**WHAT TO PRODUCE**
Begin at the top of the following data. Copy each line exactly until you have copied the line containing "The browser window".

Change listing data
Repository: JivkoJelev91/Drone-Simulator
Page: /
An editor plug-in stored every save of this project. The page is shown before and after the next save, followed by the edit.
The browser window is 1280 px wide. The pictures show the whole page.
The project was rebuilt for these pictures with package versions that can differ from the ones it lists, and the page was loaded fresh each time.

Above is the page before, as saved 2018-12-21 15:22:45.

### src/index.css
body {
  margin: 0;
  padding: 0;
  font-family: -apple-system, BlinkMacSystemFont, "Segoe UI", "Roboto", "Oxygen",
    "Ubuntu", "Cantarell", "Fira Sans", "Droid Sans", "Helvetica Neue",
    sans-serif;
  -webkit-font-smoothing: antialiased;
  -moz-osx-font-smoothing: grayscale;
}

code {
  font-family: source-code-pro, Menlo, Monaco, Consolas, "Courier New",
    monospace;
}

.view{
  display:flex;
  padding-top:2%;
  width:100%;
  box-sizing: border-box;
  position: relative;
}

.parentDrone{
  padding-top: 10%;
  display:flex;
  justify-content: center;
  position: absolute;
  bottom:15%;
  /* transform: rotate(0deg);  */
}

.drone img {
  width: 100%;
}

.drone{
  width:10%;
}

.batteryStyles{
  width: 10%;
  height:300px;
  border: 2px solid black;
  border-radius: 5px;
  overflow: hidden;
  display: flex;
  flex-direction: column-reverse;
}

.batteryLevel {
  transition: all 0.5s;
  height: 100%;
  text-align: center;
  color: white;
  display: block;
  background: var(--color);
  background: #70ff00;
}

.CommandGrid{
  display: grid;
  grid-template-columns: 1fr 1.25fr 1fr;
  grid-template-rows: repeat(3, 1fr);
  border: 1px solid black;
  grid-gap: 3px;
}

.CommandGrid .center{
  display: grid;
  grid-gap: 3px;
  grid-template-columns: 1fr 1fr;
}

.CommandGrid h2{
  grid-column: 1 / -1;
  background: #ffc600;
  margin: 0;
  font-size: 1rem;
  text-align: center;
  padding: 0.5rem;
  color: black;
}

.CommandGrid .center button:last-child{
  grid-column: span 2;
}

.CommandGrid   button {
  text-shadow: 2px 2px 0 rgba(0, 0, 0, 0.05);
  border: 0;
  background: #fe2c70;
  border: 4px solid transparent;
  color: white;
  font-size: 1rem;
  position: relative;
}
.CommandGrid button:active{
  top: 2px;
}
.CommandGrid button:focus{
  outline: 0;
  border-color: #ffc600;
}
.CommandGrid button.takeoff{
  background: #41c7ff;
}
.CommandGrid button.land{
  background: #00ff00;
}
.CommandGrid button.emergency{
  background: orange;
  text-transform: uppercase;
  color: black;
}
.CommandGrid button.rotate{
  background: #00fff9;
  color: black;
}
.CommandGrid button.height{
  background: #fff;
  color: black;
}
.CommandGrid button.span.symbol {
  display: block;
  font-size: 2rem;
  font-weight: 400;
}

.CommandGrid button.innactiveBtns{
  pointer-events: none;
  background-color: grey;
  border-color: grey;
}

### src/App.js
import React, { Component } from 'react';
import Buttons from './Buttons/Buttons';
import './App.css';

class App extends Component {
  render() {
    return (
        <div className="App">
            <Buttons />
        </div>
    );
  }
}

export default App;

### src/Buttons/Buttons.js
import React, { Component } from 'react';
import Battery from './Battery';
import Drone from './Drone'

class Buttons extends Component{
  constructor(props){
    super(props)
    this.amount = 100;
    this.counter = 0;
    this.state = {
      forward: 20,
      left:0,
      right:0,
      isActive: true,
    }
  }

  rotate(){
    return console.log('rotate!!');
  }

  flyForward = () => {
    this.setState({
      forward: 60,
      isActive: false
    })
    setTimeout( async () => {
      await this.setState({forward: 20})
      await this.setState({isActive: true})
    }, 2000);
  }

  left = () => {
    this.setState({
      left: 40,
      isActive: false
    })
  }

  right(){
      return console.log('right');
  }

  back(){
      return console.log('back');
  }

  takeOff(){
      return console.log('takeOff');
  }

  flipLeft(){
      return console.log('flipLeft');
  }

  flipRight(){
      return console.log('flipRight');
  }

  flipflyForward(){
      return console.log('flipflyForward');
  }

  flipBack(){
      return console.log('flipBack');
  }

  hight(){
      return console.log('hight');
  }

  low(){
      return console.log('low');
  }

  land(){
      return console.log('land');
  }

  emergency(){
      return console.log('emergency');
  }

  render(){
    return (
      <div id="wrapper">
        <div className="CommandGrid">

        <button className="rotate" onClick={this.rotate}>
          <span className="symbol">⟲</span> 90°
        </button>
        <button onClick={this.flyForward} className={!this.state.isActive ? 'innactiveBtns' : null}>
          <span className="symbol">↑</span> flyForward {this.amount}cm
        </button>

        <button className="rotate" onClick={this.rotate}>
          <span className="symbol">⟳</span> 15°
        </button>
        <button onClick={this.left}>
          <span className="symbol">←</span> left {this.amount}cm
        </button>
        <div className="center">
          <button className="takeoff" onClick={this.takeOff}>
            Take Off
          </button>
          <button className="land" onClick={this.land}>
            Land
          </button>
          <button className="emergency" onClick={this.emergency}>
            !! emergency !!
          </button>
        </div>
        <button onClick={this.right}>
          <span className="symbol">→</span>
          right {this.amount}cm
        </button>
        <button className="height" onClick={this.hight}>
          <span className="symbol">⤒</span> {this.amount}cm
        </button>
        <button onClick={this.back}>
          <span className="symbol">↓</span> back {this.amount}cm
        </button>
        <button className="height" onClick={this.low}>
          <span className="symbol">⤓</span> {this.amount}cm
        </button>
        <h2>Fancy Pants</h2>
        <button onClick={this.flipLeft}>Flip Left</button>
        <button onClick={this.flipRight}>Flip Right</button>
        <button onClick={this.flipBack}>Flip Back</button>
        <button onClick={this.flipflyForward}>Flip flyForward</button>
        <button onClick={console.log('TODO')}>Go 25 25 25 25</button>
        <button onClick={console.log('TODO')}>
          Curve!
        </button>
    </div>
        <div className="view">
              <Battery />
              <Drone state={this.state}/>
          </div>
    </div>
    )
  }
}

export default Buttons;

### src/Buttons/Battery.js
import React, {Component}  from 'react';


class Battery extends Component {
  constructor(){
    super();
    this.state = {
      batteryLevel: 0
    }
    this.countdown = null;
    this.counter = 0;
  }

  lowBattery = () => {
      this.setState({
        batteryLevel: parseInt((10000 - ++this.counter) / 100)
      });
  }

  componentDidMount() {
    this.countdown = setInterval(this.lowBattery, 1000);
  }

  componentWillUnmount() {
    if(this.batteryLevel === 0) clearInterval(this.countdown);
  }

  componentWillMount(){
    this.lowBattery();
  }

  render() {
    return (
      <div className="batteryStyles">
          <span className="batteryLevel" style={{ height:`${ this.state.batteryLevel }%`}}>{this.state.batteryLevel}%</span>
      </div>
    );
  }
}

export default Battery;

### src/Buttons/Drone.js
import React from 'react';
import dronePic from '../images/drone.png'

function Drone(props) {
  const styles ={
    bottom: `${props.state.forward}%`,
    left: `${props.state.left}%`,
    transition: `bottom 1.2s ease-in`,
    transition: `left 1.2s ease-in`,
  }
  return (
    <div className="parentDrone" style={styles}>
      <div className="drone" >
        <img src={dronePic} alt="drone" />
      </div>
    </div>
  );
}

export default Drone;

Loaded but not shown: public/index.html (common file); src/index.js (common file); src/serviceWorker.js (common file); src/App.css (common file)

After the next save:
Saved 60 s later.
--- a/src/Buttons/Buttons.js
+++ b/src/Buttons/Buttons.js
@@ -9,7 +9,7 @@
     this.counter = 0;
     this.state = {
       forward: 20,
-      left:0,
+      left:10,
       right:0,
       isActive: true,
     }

**TASK SOLUTION**
Repository: JivkoJelev91/Drone-Simulator
Page: /
An editor plug-in stored every save of this project. The page is shown before and after the next save, followed by the edit.
The browser window is 1280 px wide. The pictures show the whole page.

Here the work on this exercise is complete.